§ **Exercise**: Reproduce every line in the material below that holds "video".

Content starts

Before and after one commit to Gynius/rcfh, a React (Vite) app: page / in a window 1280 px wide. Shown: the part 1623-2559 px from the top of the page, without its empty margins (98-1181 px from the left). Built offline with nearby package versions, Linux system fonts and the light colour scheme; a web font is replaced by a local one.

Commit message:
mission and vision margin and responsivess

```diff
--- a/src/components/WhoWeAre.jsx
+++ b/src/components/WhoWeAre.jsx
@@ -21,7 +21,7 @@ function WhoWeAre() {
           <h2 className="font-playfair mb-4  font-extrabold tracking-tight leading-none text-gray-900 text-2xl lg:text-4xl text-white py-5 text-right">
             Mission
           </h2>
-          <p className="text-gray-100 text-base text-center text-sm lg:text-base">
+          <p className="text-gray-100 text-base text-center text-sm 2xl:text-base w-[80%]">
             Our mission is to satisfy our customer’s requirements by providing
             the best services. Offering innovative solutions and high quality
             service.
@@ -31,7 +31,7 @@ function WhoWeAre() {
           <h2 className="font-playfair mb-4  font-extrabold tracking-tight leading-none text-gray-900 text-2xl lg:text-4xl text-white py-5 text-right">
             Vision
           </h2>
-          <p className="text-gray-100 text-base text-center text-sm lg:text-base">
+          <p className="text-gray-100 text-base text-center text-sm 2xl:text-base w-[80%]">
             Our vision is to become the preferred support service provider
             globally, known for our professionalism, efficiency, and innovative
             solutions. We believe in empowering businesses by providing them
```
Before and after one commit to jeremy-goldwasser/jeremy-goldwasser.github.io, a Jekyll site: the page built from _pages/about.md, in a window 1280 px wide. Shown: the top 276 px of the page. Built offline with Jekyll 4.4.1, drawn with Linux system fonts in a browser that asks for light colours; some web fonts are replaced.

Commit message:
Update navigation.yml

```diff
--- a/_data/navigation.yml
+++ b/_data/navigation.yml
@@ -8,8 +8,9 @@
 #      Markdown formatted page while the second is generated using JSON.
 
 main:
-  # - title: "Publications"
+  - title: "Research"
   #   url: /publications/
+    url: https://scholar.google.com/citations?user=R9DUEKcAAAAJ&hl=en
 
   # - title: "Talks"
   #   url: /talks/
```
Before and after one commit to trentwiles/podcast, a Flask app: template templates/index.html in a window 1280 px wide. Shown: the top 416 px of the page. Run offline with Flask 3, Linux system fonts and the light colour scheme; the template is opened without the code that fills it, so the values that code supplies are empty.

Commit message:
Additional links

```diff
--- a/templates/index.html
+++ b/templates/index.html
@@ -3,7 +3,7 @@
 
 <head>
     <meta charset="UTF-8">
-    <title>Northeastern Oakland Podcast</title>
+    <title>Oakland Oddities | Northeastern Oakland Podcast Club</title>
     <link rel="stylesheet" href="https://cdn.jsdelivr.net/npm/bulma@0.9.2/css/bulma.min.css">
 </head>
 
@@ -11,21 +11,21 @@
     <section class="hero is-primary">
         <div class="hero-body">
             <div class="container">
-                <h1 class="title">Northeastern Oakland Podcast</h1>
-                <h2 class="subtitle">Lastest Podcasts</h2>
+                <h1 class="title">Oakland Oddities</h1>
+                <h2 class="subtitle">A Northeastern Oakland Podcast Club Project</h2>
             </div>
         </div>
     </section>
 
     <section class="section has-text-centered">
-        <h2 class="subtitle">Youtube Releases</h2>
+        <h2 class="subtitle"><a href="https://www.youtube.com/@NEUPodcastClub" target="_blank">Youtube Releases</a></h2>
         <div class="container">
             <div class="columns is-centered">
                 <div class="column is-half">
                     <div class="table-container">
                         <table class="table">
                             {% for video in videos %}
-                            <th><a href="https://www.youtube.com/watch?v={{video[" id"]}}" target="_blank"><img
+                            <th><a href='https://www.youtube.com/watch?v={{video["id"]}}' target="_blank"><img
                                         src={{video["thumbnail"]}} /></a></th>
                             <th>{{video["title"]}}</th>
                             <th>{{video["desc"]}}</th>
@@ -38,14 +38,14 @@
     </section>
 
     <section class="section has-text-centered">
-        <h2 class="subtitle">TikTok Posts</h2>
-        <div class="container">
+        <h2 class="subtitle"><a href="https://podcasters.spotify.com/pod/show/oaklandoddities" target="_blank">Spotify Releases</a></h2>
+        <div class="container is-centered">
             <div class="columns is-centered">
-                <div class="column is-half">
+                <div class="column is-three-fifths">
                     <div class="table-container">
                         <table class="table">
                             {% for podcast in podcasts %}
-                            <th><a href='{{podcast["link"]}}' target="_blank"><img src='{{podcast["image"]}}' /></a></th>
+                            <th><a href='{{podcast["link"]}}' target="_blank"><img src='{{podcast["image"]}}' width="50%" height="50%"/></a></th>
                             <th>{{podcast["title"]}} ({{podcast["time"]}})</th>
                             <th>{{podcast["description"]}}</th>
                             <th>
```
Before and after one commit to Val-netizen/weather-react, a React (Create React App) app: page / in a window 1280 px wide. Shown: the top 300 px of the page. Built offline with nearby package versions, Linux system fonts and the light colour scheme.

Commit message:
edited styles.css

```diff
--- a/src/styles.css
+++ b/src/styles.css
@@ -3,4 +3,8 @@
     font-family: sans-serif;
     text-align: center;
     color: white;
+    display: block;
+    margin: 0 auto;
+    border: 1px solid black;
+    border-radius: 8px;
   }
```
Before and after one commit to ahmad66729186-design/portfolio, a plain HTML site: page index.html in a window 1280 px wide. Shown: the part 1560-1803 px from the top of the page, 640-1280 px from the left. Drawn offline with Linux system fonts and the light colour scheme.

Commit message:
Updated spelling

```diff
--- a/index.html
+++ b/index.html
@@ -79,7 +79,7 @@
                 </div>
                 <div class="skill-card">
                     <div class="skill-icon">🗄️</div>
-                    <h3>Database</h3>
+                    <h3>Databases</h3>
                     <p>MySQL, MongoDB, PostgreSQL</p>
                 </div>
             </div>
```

Content ends

§ **Response**:
                             {% for video in videos %}
-                            <th><a href="https://www.youtube.com/watch?v={{video[" id"]}}" target="_blank"><img
+                            <th><a href='https://www.youtube.com/watch?v={{video["id"]}}' target="_blank"><img
                                         src={{video["thumbnail"]}} /></a></th>
                             <th>{{video["title"]}}</th>
                             <th>{{video["desc"]}}</th>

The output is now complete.